[Haskell-beginners] Arrays in Haskell
lorenzo.isella at gmail.com
Sat Sep 11 10:09:09 EDT 2010
The recent feedback I got on the mailing list led me to think about the
data structure I need for my computations and array manipulations
(loosely speaking, let us say that I need indexing and slicing tables of
Coming from Python, I am a bit confused: let me say that in my Python
scripts I almost never use lists, but rather NumPy arrays.
In that case, it is an easy choice (almost every decent software for
numerics/visualization etc... in Python relies explicitly or implicitly
on NumPy). On top of that, NumPy is fast, has a lot of inbuilt functions
and interfaces nicely with SciPy, matplotlib, Mayavi2 etc...
It seems to me (please correct me if I am mistaken) that the situation
in Haskell is a bit more 'open' to choices.
At least I think so when I look at
I may want to drop lists at some point for performance reasons but also
because in my work I really have tables of numbers I find convenient to
think of as arrays/matrices (again, loosely speaking, I mean matrices as
arrays + linear algebra like taking the inverse, the determinant and so on).
Bottom line, I would need a data type that
(1) is decently fast (OK, there is more than performance to scripting,
but you see my point)
(2) allows slicing/indexing (e.g. take 3rd row, second column, flatten
it out, take every element larger than 34 in a row, find its unique
elements, sort them etc...) without having to re-invent the wheel
myself.

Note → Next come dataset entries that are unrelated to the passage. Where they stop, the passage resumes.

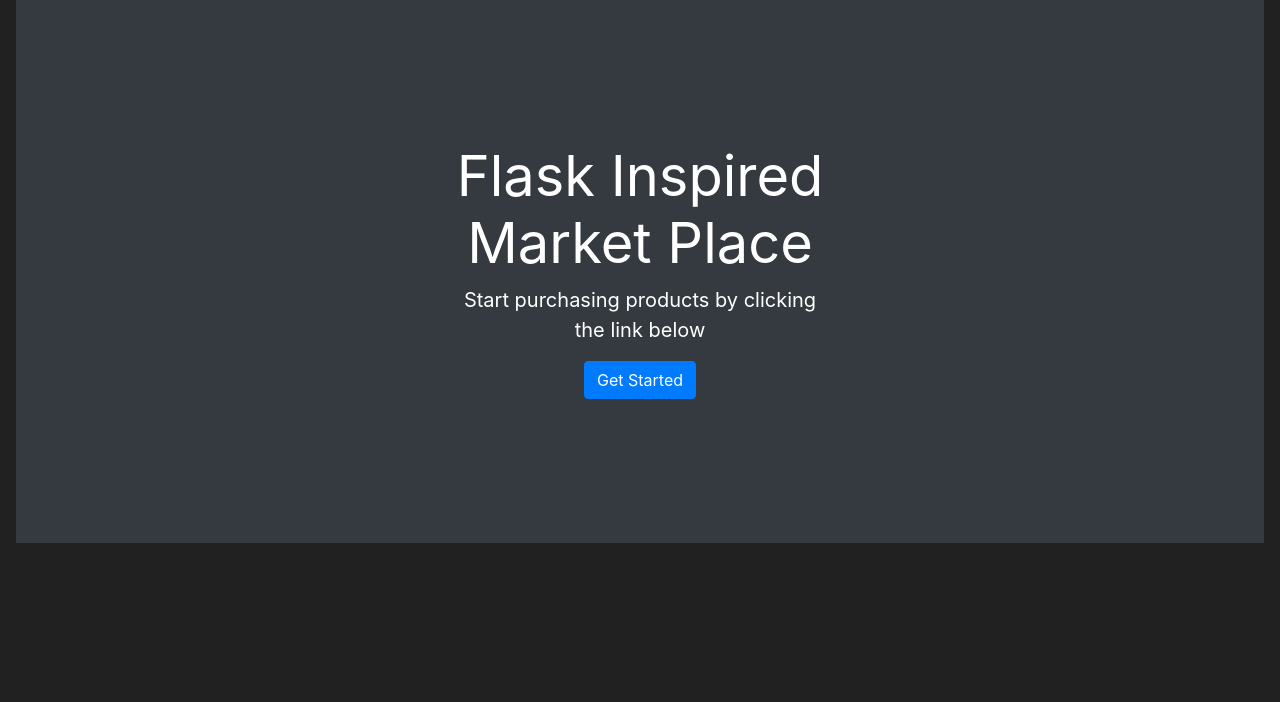
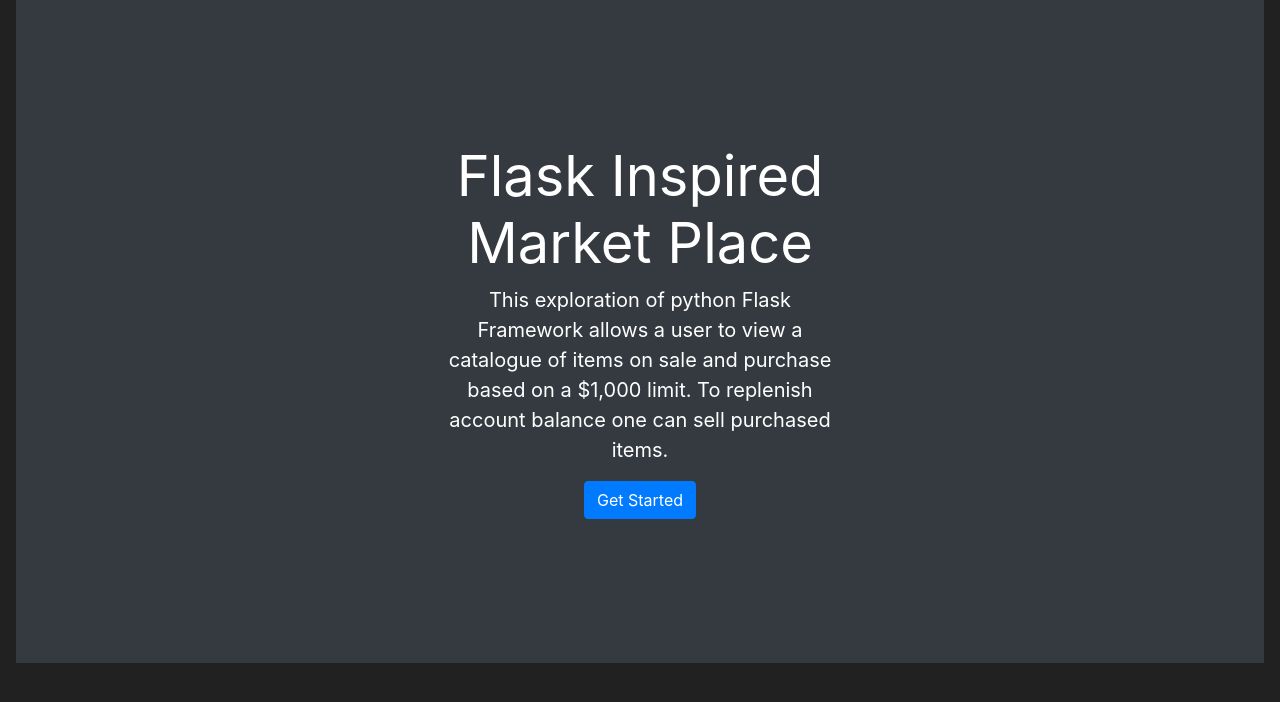
Before and after one commit to Mr-Hera/flask-ecommerce, a Flask app: page / in a window 1280 px wide. Shown: the part 73-775 px from the top of the page. Run offline with Flask 3, Linux system fonts and the light colour scheme; some libraries are stand-ins or nearby versions.

Commit message:
Feat: updated home page & updated user account limit

```diff
--- a/market/models.py
+++ b/market/models.py
@@ -13,7 +13,7 @@ class User(db.Model, UserMixin):
     username = db.Column(db.String(length=30), nullable=False, unique=True)
     email_address = db.Column(db.String(length=50), nullable=False, unique=True)
     password_hash = db.Column(db.String(length=60), nullable=False)
-    budget = db.Column(db.Integer(), nullable=False, default=1000)
+    budget = db.Column(db.Integer(), nullable=False, default=5000)
     items = db.relationship('Item', backref='owned_user', lazy=True)
 
     @property
--- a/market/templates/home.html
+++ b/market/templates/home.html
@@ -8,7 +8,12 @@
     <div class="position-relative overflow-hidden p-3 p-md-5 m-md-3 text-center bg-dark" style="color:white">
         <div class="col-md-5 p-lg-5 mx-auto my-5">
             <h1 class="display-4 font-weight-normal">Flask Inspired Market Place</h1>
-            <p class="lead font-weight-normal">Start purchasing products by clicking the link below</p>
+            <p class="lead font-weight-normal">
+                This exploration of python Flask Framework allows a user to view a catalogue of items on sale and
+                purchase based on a $1,000 limit. To replenish account balance one can sell purchased items.
+            </p>
+
+<!--            <p class="lead font-weight-normal">Start purchasing products by clicking the link below</p>-->
             <a class="btn btn-primary" href="{{ url_for('market_page') }}">Get Started</a>
         </div>
         <div class="product-device box-shadow d-none d-md-block"></div>
```
Also changed, not shown: instance/market.db.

This is more on the manipulation side than the linear algebra.
As you can see, I would like to be able to find something similar to the

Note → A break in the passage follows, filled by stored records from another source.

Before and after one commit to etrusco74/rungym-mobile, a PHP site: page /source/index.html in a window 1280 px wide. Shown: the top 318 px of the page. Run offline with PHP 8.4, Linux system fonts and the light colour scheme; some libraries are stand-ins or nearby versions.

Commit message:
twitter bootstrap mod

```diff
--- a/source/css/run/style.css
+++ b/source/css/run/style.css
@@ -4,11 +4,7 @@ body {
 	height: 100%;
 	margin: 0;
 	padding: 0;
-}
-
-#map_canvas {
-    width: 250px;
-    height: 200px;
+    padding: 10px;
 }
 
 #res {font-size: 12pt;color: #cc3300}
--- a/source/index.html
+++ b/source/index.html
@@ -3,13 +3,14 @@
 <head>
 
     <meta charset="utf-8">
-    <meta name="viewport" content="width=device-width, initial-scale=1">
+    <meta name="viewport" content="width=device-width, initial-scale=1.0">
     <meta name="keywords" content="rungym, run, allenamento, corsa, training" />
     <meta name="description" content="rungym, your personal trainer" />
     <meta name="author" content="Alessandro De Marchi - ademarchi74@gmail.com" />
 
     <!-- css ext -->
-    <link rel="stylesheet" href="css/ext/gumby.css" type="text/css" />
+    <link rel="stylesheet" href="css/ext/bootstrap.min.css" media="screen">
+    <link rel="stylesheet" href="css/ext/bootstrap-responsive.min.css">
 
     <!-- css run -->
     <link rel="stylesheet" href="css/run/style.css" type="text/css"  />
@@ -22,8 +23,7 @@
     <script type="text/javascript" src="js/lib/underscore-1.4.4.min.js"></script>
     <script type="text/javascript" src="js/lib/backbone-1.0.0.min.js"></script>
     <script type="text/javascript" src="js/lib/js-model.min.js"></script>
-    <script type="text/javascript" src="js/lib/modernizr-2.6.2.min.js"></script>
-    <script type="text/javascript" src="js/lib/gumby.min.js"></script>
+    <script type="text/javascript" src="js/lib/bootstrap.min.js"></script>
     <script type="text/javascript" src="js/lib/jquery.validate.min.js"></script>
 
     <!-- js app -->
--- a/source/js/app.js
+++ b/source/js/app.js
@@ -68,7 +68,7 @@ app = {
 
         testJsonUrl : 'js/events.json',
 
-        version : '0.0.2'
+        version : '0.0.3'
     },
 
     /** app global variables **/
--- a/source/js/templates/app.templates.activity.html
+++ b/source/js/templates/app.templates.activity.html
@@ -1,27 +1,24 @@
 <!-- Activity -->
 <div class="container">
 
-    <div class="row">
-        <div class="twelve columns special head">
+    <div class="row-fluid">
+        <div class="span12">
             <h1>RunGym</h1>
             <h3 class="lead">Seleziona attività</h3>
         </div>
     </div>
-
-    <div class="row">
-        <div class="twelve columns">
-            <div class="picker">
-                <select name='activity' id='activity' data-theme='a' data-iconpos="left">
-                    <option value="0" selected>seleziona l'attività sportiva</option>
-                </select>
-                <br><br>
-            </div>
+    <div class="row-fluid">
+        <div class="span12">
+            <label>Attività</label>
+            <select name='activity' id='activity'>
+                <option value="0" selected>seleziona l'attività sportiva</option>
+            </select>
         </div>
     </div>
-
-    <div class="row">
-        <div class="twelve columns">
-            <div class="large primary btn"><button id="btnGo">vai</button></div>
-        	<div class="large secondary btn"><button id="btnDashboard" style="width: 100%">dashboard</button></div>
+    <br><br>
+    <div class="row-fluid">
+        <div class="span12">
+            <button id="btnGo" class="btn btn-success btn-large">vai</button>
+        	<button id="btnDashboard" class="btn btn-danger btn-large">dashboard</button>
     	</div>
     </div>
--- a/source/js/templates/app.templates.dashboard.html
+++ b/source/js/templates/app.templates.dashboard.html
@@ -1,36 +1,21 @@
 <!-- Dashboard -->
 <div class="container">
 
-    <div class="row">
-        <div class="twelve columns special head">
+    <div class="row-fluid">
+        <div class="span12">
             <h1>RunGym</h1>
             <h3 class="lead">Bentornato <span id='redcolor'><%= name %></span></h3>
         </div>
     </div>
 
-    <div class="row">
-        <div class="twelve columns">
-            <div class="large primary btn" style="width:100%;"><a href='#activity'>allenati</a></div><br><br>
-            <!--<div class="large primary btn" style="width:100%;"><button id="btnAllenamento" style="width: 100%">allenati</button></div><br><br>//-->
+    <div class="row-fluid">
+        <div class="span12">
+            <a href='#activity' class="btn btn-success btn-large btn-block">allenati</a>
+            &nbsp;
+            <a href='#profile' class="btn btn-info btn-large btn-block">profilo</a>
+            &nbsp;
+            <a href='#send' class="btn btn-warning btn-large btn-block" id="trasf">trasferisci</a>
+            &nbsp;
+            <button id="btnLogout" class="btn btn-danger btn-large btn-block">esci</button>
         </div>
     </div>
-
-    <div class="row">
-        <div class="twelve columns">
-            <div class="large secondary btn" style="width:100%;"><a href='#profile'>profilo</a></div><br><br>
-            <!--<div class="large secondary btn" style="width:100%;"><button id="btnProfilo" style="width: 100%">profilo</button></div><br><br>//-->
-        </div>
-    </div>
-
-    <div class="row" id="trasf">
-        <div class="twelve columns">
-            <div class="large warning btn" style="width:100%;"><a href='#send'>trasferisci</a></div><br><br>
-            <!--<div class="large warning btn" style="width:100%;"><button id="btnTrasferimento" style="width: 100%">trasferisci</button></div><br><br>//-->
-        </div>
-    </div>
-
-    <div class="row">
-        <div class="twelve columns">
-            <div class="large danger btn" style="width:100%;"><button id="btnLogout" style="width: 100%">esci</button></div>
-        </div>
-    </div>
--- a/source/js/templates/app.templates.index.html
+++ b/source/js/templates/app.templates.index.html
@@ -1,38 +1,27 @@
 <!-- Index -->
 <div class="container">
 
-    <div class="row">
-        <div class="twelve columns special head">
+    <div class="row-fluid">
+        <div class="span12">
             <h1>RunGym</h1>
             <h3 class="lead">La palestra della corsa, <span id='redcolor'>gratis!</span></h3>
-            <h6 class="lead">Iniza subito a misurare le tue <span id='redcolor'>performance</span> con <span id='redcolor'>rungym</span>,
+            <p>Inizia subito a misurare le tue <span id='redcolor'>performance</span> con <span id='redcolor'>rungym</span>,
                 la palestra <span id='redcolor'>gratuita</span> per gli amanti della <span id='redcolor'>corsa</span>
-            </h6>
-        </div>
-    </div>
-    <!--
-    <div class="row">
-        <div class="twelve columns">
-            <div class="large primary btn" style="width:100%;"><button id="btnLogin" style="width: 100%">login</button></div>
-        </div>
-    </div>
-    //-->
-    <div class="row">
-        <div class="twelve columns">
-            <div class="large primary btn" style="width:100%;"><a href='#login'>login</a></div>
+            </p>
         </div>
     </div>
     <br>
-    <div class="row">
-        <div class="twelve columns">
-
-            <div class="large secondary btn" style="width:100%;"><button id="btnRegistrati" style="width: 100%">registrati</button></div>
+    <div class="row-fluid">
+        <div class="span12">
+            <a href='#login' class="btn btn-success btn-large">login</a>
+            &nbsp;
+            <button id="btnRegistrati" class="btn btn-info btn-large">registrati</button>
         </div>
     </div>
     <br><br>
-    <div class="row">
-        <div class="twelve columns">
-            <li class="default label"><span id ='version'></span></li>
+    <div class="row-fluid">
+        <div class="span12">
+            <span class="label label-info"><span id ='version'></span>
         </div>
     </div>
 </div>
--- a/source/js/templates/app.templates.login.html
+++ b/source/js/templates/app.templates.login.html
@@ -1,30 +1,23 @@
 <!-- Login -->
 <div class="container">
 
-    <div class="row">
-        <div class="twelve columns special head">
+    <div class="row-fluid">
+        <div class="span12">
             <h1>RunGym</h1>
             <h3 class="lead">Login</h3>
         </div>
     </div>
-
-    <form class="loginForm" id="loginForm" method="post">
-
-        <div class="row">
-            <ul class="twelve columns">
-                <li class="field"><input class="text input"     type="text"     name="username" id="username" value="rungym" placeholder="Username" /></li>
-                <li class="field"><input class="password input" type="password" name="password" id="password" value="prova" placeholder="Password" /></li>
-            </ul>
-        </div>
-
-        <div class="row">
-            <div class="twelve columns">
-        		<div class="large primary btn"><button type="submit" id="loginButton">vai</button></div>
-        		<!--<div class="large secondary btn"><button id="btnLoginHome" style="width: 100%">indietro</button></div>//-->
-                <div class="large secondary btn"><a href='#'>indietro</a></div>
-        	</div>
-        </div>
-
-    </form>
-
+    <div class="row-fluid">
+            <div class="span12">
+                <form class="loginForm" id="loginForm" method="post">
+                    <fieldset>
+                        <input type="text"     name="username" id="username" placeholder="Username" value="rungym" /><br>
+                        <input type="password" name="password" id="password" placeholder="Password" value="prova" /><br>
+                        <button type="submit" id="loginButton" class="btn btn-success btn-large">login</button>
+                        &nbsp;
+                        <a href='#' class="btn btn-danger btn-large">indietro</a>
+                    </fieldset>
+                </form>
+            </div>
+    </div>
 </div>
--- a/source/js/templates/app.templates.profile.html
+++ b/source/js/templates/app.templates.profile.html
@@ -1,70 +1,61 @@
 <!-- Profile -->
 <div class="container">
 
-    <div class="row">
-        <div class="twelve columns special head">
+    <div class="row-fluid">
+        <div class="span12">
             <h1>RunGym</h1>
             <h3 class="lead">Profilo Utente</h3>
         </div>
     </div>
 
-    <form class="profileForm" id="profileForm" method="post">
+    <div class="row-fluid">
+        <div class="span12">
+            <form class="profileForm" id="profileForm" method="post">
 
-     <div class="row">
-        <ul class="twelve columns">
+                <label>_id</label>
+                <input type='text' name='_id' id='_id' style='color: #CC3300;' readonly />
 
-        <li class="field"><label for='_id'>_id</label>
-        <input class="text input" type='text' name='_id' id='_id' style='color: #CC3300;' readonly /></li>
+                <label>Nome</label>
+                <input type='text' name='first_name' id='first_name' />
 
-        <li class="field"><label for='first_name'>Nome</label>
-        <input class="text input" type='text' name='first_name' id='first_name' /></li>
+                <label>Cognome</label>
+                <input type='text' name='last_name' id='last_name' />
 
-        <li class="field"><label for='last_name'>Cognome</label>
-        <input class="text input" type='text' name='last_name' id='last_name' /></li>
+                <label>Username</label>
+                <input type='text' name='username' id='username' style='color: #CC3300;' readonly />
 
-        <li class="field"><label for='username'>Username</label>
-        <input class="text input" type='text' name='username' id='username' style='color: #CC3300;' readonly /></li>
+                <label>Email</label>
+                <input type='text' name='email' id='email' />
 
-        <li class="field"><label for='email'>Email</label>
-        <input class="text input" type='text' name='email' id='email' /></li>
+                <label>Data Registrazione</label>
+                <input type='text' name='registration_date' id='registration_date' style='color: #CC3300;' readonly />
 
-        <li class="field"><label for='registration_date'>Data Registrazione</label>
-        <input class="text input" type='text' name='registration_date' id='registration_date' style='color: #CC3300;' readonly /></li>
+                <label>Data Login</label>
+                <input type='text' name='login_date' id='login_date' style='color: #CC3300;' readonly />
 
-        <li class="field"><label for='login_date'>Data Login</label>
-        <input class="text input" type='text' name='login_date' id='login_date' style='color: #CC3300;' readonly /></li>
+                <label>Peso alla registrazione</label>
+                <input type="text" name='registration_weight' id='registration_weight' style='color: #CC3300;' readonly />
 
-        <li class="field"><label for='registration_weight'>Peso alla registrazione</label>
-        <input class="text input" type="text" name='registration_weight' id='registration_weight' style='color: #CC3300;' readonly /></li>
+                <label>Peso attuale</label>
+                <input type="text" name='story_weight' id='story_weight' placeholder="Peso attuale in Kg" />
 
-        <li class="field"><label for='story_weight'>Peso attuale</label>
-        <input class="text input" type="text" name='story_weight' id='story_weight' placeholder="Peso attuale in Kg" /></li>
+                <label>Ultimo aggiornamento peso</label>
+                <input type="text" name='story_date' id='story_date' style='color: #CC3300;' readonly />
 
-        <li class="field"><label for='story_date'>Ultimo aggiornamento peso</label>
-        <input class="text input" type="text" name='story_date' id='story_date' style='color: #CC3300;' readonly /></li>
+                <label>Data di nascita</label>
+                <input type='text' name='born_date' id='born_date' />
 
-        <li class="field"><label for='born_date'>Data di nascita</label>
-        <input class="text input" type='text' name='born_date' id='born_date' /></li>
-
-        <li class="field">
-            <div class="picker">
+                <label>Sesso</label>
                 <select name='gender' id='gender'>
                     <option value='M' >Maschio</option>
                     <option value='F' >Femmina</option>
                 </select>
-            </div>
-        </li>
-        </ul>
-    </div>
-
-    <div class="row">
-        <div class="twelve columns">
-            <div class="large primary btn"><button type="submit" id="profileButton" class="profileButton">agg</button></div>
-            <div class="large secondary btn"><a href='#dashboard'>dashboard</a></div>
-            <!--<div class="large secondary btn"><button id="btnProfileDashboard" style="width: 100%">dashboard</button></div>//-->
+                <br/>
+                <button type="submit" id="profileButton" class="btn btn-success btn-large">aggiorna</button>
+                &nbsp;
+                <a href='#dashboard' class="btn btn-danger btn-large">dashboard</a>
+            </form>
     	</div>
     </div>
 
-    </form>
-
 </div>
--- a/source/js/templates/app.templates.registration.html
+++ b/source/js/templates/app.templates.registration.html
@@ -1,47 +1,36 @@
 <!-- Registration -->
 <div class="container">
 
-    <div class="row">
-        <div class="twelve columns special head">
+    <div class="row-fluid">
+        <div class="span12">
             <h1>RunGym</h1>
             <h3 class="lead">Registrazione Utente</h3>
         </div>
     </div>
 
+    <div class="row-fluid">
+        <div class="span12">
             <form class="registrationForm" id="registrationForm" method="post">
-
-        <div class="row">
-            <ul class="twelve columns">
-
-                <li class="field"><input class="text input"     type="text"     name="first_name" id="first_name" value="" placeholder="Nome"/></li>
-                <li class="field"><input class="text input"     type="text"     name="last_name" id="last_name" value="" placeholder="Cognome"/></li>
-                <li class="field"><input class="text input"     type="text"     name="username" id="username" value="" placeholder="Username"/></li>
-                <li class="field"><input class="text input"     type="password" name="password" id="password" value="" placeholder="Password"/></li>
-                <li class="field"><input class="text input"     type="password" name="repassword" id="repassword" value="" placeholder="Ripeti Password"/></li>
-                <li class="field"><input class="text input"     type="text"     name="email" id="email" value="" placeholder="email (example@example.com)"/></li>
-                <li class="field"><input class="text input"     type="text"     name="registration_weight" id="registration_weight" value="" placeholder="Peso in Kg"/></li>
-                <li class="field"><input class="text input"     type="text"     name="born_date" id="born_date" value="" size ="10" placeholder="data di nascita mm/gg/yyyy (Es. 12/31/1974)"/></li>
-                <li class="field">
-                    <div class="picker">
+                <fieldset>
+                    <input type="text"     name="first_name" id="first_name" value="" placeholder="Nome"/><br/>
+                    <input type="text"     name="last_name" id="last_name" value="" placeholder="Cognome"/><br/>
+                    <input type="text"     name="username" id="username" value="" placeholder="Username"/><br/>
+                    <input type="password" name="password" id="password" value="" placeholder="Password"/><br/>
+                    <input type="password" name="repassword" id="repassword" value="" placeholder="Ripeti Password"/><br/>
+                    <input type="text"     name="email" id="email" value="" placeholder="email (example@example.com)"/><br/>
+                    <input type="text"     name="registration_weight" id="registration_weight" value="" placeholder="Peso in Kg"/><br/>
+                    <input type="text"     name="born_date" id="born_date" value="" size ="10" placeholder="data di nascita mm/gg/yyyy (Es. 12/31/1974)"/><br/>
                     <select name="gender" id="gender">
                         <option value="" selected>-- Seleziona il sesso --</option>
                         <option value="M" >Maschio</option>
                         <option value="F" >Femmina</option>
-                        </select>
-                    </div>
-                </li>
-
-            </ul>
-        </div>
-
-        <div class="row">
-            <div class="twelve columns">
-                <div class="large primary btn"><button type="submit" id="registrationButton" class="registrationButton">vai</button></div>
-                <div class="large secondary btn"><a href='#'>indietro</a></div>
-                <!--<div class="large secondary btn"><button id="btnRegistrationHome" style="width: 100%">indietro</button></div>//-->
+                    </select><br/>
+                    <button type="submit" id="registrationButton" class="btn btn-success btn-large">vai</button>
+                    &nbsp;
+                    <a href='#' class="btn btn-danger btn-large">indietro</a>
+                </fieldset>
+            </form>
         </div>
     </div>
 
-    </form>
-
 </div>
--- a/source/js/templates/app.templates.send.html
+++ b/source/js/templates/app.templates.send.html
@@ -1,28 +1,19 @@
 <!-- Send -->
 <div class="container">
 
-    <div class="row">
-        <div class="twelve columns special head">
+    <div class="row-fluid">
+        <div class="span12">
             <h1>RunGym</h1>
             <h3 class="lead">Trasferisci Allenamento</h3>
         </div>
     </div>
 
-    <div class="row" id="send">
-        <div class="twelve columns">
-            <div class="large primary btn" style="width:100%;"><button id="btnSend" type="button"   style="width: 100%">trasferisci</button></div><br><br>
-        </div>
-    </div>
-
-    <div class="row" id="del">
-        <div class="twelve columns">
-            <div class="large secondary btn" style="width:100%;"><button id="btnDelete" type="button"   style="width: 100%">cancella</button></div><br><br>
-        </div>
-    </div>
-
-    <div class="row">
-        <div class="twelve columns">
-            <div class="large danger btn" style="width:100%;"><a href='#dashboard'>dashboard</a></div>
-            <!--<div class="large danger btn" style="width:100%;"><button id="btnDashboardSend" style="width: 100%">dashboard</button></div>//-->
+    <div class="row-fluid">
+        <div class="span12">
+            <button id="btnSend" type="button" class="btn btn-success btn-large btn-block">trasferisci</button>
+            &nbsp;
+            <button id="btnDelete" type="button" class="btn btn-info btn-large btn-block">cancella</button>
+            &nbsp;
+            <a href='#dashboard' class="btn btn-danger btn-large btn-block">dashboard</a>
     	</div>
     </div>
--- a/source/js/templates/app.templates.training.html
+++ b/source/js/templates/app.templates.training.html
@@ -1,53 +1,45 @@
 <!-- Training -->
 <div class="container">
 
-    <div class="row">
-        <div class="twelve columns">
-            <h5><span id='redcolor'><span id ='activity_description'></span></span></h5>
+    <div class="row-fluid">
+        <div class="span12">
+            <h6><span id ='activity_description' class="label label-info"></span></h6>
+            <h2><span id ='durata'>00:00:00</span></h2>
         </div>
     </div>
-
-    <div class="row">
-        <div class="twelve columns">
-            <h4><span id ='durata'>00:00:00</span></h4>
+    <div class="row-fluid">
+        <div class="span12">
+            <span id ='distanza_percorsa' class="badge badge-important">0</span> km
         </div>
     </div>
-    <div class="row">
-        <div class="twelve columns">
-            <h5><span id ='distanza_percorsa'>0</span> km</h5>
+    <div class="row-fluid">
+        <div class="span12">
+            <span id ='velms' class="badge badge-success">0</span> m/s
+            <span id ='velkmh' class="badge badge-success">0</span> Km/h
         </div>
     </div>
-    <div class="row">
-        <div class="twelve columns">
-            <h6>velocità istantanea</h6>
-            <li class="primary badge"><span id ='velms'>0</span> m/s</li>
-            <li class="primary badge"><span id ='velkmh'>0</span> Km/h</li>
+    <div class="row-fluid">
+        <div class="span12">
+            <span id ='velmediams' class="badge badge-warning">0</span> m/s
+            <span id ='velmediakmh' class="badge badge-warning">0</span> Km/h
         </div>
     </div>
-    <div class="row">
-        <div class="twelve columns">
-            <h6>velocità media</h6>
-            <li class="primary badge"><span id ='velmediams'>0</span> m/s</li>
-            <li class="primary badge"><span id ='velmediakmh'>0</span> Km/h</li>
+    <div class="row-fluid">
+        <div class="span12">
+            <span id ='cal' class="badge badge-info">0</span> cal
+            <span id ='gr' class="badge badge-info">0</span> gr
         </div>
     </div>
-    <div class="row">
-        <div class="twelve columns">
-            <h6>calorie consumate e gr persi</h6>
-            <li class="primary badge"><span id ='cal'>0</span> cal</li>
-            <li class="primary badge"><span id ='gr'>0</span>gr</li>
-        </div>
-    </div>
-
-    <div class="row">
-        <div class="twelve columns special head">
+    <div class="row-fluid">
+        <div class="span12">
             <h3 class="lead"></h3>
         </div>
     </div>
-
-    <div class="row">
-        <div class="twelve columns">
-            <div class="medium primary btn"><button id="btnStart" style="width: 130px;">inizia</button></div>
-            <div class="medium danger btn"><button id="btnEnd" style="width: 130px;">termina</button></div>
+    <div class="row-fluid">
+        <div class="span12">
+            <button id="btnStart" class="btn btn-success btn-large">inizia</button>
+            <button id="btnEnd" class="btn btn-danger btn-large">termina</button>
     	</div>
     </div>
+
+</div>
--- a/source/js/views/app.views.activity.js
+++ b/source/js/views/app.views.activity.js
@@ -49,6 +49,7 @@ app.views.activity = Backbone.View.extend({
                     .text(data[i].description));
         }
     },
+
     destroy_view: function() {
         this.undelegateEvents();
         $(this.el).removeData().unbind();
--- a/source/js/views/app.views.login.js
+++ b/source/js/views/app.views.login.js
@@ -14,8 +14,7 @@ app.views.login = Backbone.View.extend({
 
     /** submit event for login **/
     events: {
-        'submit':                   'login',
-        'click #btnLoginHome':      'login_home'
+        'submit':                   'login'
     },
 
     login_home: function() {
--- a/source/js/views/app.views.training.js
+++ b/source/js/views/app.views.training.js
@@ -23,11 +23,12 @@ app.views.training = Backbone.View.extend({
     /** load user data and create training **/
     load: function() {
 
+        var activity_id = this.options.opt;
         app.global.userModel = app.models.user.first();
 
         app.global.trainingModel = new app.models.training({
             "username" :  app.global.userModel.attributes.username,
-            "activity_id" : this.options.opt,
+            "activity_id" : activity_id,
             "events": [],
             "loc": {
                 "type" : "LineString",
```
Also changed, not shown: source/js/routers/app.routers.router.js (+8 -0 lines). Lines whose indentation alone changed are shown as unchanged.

very useful functions in Data.List for an array.
(3) it would be nice if these data type could have either integers of
real numbers as entries. If the original data is a made up of integer
numbers, conversion to real number is always suspicious (I have horrible
memories (at least in other languages) of numbers that were equal as
integers and no longer when read as real numbers because of one last
digit changing...which can give you a headache in some cases.
(4) again it would be nice if I could feed these arrays/vectors to tools
that take integrals, derivatives, inverse etc...
I am considering for this reason several possibilities
hmatrix is probably what I am looking for (linear algebra, interface to
gnuplot for plotting, ODE solver etc...) but there is no possibility of
using arrays of integers, so I am concerned about using it to read and
compare data files filled with integers where I check if certain entries
are equal or not. Also I wonder if I can find any extra documentation
other than the well written tutorial (which explains a lot, but cannot
do everything in less than 30 pages and I would have plenty of questions
about array manipulations there).
Any suggestion/clarification is more than welcome.
More information about the Beginners